  • Keeps everything contained
  • Less likelihood of everything breaking if your mod changes

Adding it to the project

Once you've figured out which one you want to do, you'll need to add ClaimIt API to your buildscript.
This is fairly simple. First, add the maven to your repositories.
By default all Forge build scripts already include jcenter, but if needed in your build.gradle:

repositories {

Now, you need to add the dependency on ClaimIt API. Inside the dependencies block, put this:

dependencies {
    deobfCompile ''

Make sure you replace the version with the latest, so as not to be incompatible. Keep it up to date if you can.
Now that you've done this, rerun gradlew setupDecompWorkspace and your IDE task gradlew eclipse if applicable. You should also refresh Eclipse (F5 on project).
You should now see ClaimIt API in your build path!

How To: Optional Dependencies

You may skip this if you are developing an addon mod. This is a quick how-to for those who wish to optionally depend on ClaimIt API in their mod.
First, I introduce the concept of classloading.
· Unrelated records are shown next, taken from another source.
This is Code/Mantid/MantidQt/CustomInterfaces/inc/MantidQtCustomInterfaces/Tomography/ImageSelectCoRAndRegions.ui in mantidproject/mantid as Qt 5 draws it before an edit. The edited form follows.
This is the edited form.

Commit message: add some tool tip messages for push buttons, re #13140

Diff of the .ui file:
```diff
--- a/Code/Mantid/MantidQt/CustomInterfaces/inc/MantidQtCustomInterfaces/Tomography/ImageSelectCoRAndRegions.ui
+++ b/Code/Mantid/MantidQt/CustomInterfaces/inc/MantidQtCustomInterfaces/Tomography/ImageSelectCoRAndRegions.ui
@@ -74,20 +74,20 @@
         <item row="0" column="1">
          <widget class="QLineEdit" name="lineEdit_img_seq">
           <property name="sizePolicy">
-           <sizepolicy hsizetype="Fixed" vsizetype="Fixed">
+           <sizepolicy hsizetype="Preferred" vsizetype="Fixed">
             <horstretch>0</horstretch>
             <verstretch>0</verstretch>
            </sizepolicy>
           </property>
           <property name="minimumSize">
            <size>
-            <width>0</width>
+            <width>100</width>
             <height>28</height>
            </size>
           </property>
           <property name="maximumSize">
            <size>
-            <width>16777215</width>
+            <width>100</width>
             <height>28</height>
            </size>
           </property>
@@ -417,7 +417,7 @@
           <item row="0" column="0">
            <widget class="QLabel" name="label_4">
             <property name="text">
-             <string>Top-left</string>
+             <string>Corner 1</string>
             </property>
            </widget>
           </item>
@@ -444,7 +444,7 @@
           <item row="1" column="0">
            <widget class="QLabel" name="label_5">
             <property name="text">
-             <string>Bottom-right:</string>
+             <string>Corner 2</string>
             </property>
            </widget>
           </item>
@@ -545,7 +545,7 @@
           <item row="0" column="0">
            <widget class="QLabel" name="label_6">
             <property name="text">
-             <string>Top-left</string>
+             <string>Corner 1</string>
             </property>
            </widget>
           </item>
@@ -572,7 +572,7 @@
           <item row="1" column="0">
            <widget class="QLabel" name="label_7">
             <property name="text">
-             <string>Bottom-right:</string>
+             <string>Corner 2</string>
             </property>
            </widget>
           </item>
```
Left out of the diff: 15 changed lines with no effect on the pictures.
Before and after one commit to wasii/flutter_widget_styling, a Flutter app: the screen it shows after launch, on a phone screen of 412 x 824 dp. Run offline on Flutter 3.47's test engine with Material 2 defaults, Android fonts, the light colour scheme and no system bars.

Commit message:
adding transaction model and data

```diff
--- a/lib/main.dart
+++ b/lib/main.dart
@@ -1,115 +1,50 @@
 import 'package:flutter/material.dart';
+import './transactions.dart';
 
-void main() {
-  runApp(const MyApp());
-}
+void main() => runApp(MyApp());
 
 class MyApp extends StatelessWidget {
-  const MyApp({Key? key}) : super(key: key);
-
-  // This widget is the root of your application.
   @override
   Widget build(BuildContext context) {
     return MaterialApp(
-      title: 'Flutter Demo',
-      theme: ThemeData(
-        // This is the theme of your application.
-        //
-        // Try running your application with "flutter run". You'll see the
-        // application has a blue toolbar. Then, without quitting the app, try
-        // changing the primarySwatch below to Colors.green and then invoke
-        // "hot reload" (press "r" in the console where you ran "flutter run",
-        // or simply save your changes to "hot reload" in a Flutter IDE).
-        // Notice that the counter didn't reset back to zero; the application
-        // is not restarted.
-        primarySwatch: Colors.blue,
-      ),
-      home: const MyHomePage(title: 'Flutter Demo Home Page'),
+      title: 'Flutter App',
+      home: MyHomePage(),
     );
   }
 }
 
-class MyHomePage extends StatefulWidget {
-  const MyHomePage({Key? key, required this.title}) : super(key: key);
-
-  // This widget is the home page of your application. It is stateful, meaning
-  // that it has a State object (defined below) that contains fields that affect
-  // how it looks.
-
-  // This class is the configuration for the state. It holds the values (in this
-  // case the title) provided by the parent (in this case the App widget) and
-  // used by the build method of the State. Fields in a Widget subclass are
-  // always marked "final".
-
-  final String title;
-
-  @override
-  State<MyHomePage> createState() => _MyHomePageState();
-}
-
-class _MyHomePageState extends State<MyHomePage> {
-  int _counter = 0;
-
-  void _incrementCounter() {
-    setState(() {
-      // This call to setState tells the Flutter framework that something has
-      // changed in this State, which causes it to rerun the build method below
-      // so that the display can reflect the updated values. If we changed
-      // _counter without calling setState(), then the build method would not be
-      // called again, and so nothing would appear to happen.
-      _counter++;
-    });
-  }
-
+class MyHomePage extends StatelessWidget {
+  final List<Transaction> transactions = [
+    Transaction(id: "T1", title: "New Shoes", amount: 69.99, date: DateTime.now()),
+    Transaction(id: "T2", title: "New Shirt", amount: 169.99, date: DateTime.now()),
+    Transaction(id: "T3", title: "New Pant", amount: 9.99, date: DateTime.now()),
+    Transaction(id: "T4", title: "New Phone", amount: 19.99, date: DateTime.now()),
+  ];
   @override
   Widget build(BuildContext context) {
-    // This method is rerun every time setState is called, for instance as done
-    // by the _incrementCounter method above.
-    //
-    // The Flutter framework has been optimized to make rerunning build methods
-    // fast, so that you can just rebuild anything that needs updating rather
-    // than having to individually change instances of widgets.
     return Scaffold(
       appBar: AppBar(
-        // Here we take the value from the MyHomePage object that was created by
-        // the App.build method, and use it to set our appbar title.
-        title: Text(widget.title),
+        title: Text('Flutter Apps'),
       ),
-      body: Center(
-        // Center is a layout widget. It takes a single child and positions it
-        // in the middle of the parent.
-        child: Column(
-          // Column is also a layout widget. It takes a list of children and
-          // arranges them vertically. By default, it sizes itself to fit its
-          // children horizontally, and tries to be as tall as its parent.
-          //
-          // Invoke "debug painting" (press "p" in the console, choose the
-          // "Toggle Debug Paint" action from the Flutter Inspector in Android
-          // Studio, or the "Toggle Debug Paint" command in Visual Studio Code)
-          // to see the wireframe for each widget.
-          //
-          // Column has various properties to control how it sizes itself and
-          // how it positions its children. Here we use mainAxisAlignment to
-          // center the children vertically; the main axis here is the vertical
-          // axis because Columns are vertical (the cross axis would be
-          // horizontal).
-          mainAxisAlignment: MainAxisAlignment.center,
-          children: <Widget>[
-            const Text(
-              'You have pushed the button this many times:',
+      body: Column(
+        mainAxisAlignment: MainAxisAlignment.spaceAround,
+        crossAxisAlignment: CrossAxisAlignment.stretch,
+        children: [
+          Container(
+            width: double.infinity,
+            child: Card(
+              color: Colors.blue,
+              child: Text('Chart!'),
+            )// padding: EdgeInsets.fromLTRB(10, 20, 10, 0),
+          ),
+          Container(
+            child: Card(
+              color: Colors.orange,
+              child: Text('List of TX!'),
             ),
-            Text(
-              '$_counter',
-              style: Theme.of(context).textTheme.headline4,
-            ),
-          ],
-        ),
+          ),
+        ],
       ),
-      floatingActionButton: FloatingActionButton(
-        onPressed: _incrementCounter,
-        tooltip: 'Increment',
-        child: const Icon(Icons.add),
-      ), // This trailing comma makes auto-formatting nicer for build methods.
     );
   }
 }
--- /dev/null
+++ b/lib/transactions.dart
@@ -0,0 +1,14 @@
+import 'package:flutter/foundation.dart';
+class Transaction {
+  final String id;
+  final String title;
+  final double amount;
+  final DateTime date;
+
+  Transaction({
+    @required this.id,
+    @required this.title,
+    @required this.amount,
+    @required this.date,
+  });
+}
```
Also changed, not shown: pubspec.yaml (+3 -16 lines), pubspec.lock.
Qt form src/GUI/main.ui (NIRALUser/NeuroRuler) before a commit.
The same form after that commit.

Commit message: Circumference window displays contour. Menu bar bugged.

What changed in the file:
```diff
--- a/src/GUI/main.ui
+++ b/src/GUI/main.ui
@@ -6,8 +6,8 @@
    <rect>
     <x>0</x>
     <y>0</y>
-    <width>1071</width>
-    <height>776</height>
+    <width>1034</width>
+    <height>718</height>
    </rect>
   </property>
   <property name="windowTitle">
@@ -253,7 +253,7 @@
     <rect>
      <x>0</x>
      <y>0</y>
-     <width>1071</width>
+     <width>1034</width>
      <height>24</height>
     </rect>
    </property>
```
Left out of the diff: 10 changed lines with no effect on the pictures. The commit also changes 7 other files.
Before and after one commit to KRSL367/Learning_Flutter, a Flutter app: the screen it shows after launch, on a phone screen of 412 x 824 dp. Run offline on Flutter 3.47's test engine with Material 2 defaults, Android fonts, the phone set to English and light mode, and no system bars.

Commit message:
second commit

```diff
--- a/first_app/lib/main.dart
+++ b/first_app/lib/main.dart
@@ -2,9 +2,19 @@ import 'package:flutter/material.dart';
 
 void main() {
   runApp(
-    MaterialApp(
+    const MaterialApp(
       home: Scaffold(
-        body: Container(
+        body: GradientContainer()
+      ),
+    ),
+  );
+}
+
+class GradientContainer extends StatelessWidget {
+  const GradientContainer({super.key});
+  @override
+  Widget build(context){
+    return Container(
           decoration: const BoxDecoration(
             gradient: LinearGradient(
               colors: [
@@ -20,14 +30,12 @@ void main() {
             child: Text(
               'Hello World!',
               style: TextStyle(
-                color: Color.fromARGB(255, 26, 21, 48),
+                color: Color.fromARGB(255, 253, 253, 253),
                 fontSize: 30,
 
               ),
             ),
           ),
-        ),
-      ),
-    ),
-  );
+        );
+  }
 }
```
A class is loaded if it is referenced in code, as an argument in a function, as a return type, or as a field. If a class is loaded that does not exist, the game will crash. So, you must avoid classloading ClaimIt API should it not be present.
Luckily, Forge includes the Loader class, which you can use to check if a mod is loaded. Using this, you can execute code only if a mod is loaded.

boolean apiPresent = Loader.isModLoaded("claimitapi");

The Reflect Way

However, just an if statement is not enough to stop classloading! Remember, I said references in code load classes. So, how do you avoid this? The first way is via reflection. This is generally not recommended, but it is probably a little easier for those who don't understand lambdas. Here's an example of using it to return a class that extends a common proxy interface, which you can call methods on without classloading should something not be present:

    /** Get the compatability proxy for a given modid, uses reflection.
     * @param modid - Modid to check if loaded
     * @param classNameActive - The class name to return if the mod is active
     * @param classNameInactive - The class name to return if the mod is not present
     * @return The proper proxy class for whether the mod is loaded or not **/
    private static <T>T getInteropProxy(Class<T> type, String modid, String classNameActive, String classNameInactive) {
        T proxy = null;
        try {
            if (Loader.isModLoaded(modid)) {
                // reflection to avoid hard dependency
                proxy = Class.forName(classNameActive).asSubclass(type).newInstance();
            } else {
                proxy = Class.forName(classNameInactive).asSubclass(type).newInstance();
        } catch(ClassNotFoundException | InstantiationException | IllegalAccessException e) {
            logger.error("Error retrieving compatibility class. This is a bug.");
        return proxy;

With this method, say you had an active compatability class in net.yourmod.compat.ActiveClaimIt and a corresponding net.yourmod.compat.InactiveClaimIt which both extend ClaimItCompatProxy
ClaimItCompatProxy has an abstract method called register(), which when called will do something that classloads ClaimIt inside the Active class, while the Inactive class does nothing. So, should I want to do an optional dependency call during preinit, I could do something like this:

public void preInit(FMLPreinitializationEvent event) {
    ClaimItCompatProxy proxy = <ClaimItCompatProxy>getInteropProxy(ClaimItCompatProxy.class, "claimitapi", "net.yourmod.compat.ActiveClaimIt", "net.yourmod.compat.InactiveClaimIt");
    if(proxy != null) {

Now, with this, you have sucessfully avoided a classload! You can even optionally statically subscribe event bus events inside your register() method (or equivalent) like so:

public void register() {

public static void onSomethingChangeInMod(YourEventHere event) {
    // Do something that depends on both an event an API

Now, you can post your own events that get passed to your ClaimIt API module, should it exist, without classloading!

The Lambda Way

I did mention another method, this is lambdas. This one is very simple should you know how to utilize it. There's a small trick in Java that if you have TWO lambda operators in a row and then classload, simply having it as a variable somewhere doesn't classload the innermost lambda. For example, I can safely do the following:

Supplier<Runnable> run = () -> () -> {
    // Insert all sorts of references to ClaimIt API here

if(Loader.isLoaded("claimitapi") {

Now that you have the rundown of avoiding classloading, you can safely develop using ClaimIt API directly in your mod! Addon makers are still however free to do whatever they please, with a hard dependency.

What next?

There are more specific pages for pieces of the API that you could wish to interact with. Check them out!